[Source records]
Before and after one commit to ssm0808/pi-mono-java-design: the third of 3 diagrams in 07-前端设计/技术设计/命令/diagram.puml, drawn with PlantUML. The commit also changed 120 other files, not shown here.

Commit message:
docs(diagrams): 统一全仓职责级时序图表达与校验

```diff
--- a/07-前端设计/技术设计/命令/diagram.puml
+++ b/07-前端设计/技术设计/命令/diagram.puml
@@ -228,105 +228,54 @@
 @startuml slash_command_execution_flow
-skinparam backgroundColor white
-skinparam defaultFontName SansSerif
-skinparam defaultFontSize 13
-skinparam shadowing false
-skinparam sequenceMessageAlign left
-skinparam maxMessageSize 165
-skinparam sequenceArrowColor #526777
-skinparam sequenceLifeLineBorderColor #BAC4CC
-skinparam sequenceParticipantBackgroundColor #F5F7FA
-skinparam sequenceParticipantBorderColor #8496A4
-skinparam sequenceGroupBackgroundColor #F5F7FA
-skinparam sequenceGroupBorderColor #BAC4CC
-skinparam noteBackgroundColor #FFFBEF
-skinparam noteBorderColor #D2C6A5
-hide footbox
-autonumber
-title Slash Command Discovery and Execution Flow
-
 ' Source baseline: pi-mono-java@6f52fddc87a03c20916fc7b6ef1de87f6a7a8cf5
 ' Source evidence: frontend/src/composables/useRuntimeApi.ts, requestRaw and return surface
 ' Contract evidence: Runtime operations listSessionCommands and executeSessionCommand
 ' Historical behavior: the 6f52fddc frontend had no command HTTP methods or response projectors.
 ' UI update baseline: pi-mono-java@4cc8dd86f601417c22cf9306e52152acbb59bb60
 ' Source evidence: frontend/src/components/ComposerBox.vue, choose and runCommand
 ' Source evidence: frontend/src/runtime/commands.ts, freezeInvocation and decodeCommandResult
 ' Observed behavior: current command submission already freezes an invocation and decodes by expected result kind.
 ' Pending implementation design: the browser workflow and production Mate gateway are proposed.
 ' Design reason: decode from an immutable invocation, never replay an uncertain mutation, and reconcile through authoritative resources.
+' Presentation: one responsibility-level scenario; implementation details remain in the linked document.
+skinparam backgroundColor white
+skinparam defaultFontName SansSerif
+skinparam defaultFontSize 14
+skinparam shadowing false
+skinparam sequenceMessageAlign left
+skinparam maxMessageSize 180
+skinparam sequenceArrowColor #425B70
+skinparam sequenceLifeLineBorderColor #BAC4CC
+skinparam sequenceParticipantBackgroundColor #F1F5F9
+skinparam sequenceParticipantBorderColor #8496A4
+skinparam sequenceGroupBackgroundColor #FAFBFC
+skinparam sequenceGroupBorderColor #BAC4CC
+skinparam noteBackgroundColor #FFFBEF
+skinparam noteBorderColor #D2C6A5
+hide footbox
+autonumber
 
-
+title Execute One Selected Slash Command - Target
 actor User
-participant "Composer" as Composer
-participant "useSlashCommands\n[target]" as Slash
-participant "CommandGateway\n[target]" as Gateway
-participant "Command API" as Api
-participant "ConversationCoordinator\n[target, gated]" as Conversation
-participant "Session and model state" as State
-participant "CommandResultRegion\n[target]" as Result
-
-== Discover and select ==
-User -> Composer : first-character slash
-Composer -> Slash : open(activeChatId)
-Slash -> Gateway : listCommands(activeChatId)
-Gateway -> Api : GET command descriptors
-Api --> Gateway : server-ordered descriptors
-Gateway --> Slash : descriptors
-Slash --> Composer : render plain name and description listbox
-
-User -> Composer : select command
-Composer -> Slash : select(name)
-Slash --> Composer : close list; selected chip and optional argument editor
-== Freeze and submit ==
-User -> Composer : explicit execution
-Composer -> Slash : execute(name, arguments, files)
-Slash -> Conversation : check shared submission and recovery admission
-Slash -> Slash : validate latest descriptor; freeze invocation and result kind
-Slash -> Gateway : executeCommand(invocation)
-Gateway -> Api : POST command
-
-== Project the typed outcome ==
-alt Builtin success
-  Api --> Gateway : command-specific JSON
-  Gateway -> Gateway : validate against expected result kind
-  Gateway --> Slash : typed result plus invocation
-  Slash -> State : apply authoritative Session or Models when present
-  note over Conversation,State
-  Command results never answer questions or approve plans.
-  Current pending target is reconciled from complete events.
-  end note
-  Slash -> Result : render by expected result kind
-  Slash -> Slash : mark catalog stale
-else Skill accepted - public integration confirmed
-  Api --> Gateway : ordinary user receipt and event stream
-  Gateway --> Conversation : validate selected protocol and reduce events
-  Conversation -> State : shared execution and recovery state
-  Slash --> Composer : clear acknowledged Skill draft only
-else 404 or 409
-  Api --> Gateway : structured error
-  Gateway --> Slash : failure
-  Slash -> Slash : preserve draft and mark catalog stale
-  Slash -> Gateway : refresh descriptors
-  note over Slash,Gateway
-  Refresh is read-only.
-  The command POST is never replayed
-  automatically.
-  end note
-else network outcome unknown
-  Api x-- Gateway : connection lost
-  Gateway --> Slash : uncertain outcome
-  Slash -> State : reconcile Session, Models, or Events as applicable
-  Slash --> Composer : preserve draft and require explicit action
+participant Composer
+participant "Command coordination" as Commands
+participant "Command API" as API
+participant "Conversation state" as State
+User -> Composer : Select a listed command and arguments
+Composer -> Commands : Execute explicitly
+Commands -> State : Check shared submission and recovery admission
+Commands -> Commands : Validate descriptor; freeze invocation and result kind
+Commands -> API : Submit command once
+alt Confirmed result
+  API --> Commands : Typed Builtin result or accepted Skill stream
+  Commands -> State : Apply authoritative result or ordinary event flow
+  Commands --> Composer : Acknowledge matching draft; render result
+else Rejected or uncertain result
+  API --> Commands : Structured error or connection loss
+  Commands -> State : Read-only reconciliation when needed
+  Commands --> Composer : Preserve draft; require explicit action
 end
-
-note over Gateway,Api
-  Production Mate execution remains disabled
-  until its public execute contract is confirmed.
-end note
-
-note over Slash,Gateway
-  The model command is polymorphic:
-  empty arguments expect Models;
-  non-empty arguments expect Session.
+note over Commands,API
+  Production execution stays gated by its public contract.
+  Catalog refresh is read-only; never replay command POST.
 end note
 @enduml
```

Your instructions
Your whole answer should be one number, the count of lines in the records that hold "only".

Response area
4